Educators from the R.I. Department of Education recently completed a “road show” on what next-generation science standards will look like in the classroom when they are implemented over the next three years.
The information sessions, which began Oct. 1 and ended earlier this month, weren’t heavily attended but are part of a long-term plan to get the word out before curriculums are revamped by the 2016-17 academic year.
The new standards are intended to overlap with Common Core teachings in math, reading and writing (the English Language Arts) and to be used to guide an updated curriculum, and more importantly, a new way of teaching that better prepares students to enter the workforce, said Peter McLaren, a RIDE science and technology specialist, and Diane Sanna, curriculum director at the Tiverton public schools.
“What we’re looking for over the K-12 spectrum is for students to think and act like scientists, not necessarily to produce scientists and engineers, but to think differently,” said McLaren. “In Rhode Island and any state that adopts these standards, students are going to be better prepared to go from a K-12 environment into the workforce.”
The framework for the scope of study being developed by teachers here and elsewhere across the country is informed by guidelines put forward by the National Research Council in 2011. The vision behind the standards, which is supported by research in the 412-page document, is for every student by the end of their K-12 experience to be engaged in the science and engineering practices and be able to apply them to the core ideas of science and engineering, McLaren said.
Rhode Island was one of 26 lead states partnering in the development of these standards this past spring, and one of eight states that have formally adopted them.

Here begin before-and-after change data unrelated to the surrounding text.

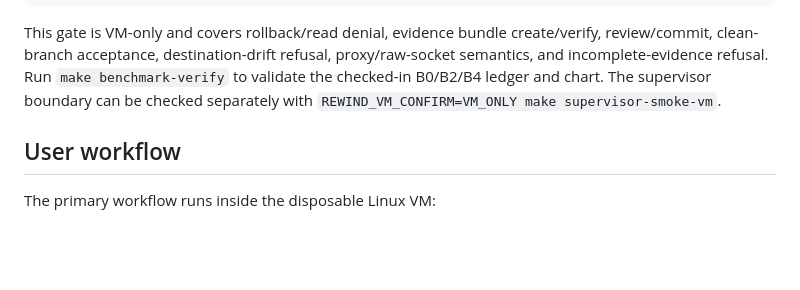
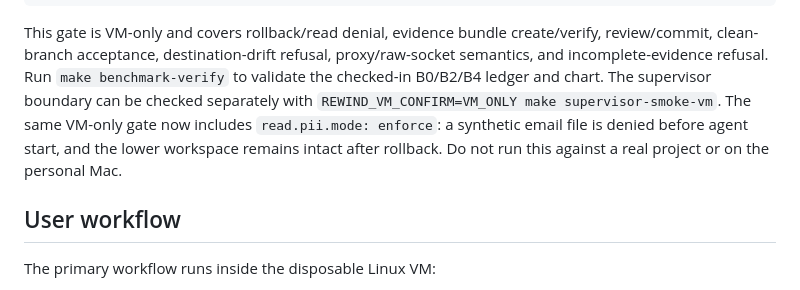
Before and after one commit to cmlonder/rewind-bpf, a Markdown page: README.md, the part around the change. Drawn GitHub-style; blank space fills up the shorter version.

```diff
--- a/README.md
+++ b/README.md
@@ -121,6 +121,9 @@ refusal, proxy/raw-socket semantics, and incomplete-evidence refusal. Run
 `make benchmark-verify` to validate the checked-in B0/B2/B4 ledger and chart.
 The supervisor boundary can be checked separately with
 `REWIND_VM_CONFIRM=VM_ONLY make supervisor-smoke-vm`.
+The same VM-only gate now includes `read.pii.mode: enforce`: a synthetic email
+file is denied before agent start, and the lower workspace remains intact after
+rollback. Do not run this against a real project or on the personal Mac.
 
 ## User workflow
 
```
Also changed, not shown: docs/FEATURE_BACKLOG.md (+6 -0 lines).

The standards cover a range of subject matter, including life science, earth and space science, physical science, engineering and technology. The seven other states are California, Delaware, Kansas, Maryland, Vermont, Kentucky and Washington.